The study was conducted in October-December 2015 in the form of a joint project between CLOSER, IVL Swedish Environmental Research Institute and Logistics Landscapers. The study was funded by Vinnova.
The aim of the study was, based on the results of the feasibility study of an Extended Gate in Gothenburg, and on the basis that it has been shown that the concept is cost-neutral/profitable in Gothenburg, to make a potential analysis of similar concepts in selected Swedish port cities and to develop indicators for a rough assessment of when the concept may be profitable/applicable.
The project has been conducted as an explorative interview study based on a sample of Swedish cities with ports on the basis of size and location, with a spread on the number of handled units from 25,000 to 300,000.
The basic concept of the presented Extended Gates solution is to consolidate the on-road containerized goods in urban transit to and from the port terminal. The benefit will be a reduced number of truck movements through the city, as well as opportunities for the port terminal to reduce peaks in receiving and dispensing devices. The disadvantage of an Extended Gate is further transshipment operations thus driving costs.

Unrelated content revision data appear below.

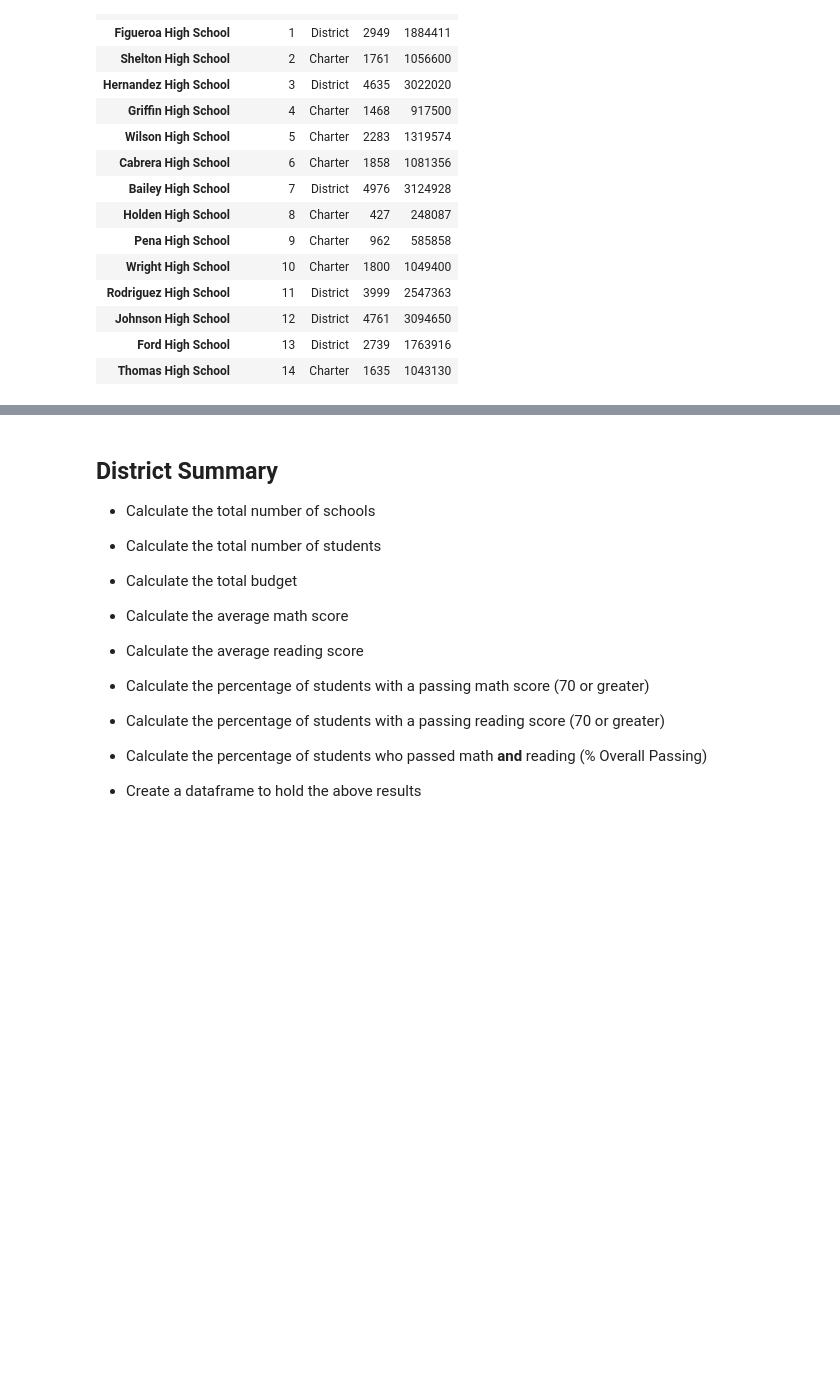
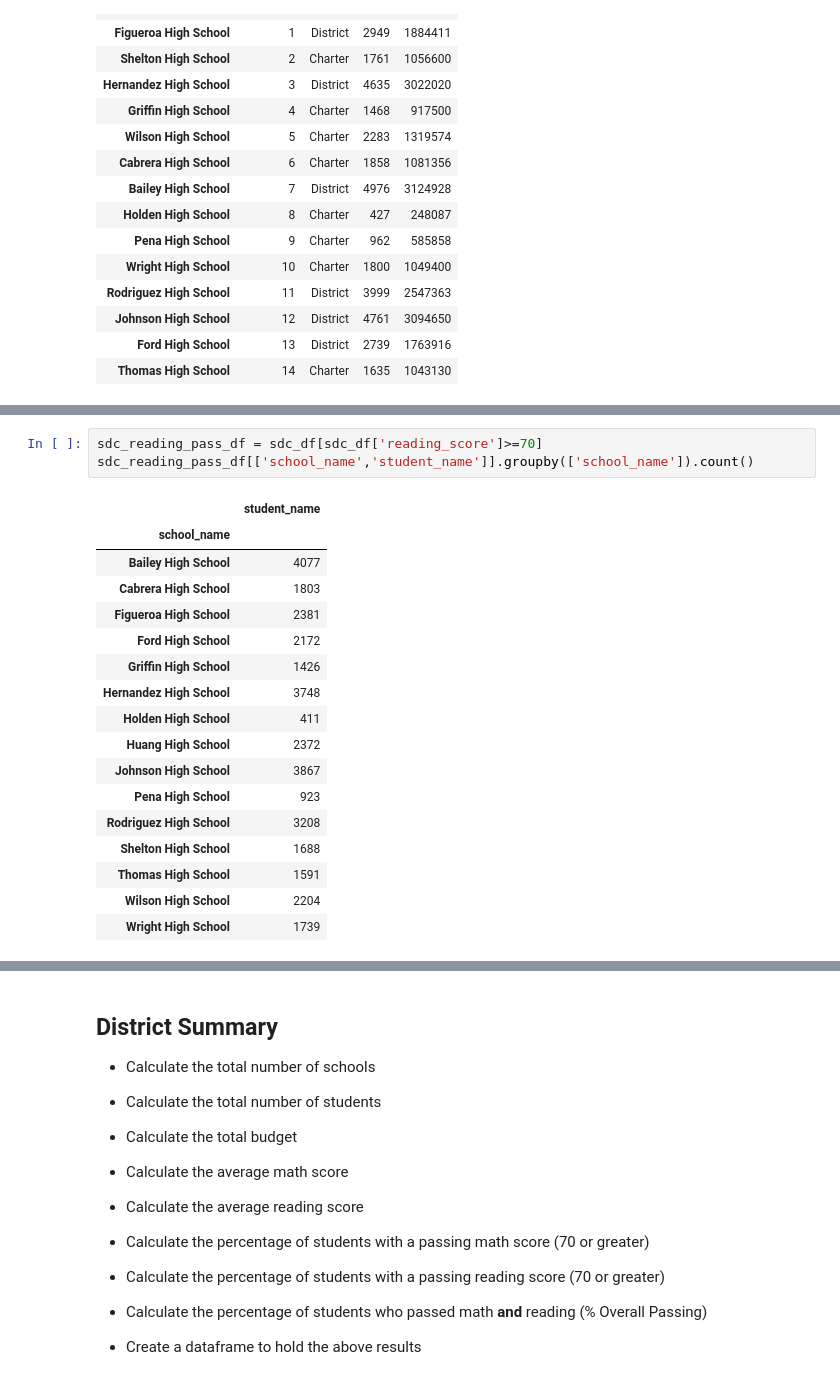
Before and after one commit to yukamara/pandas-challenge, a Jupyter notebook: PyCitySchools/PyCitySchools_starter.ipynb, the cells around one changed output, grey strips where cells are left out. Drawn from its saved outputs; the diff is of its cells as text; blank space fills up the shorter version.

```diff
--- a/PyCitySchools/PyCitySchools_starter.ipynb
+++ b/PyCitySchools/PyCitySchools_starter.ipynb
@@ -40,0 +62,21 @@ school_data.set_index('school_name')
+# %%
+sdc_reading_pass_df = sdc_df[sdc_df['reading_score']>=70]
+sdc_reading_pass_df[['school_name','student_name']].groupby(['school_name']).count()
+# %% [output]
+|  | student_name |
+| school_name |  |
+| Bailey High School | 4077 |
+| Cabrera High School | 1803 |
+| Figueroa High School | 2381 |
+| Ford High School | 2172 |
+| Griffin High School | 1426 |
+| Hernandez High School | 3748 |
+| Holden High School | 411 |
+| Huang High School | 2372 |
+| Johnson High School | 3867 |
+| Pena High School | 923 |
+| Rodriguez High School | 3208 |
+| Shelton High School | 1688 |
+| Thomas High School | 1591 |
+| Wilson High School | 2204 |
+| Wright High School | 1739 |
```
Also changed, not shown: parts of 4 cells of this notebook.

In order to achieve profitability in the scheme the conjunction of the following characteristics is required:
- Relatively high mileage through densely populated areas
- Sufficiently large flows of units to get a good utilization of reach-stackers or other technical solutions in the Extended Gates terminal
- Deficiencies in the capacity of the port terminal for reception and delivery of containers to/from vehicles (ie congestion)
Based on the above, the following indicators can be said to constitute a rule of thumb, if it is worth establishing an Extended Gate:
- A volume of more than 100,000 units per year
- A route through an urban area of more than 10 km
- The length from the port to the Extended Gate is over 20 km
- A queue situation in the port with waiting times of 30 minutes or more
- A shortage of capacity in the road network to and from the port
- A shortage of capacity in the port with a land usage conflict
These indicators are also the basis for if it is profitable based on a combined business and social-economic perspective. What we mean by that is that both society and industry benefit from the establishment if these indicators are positive.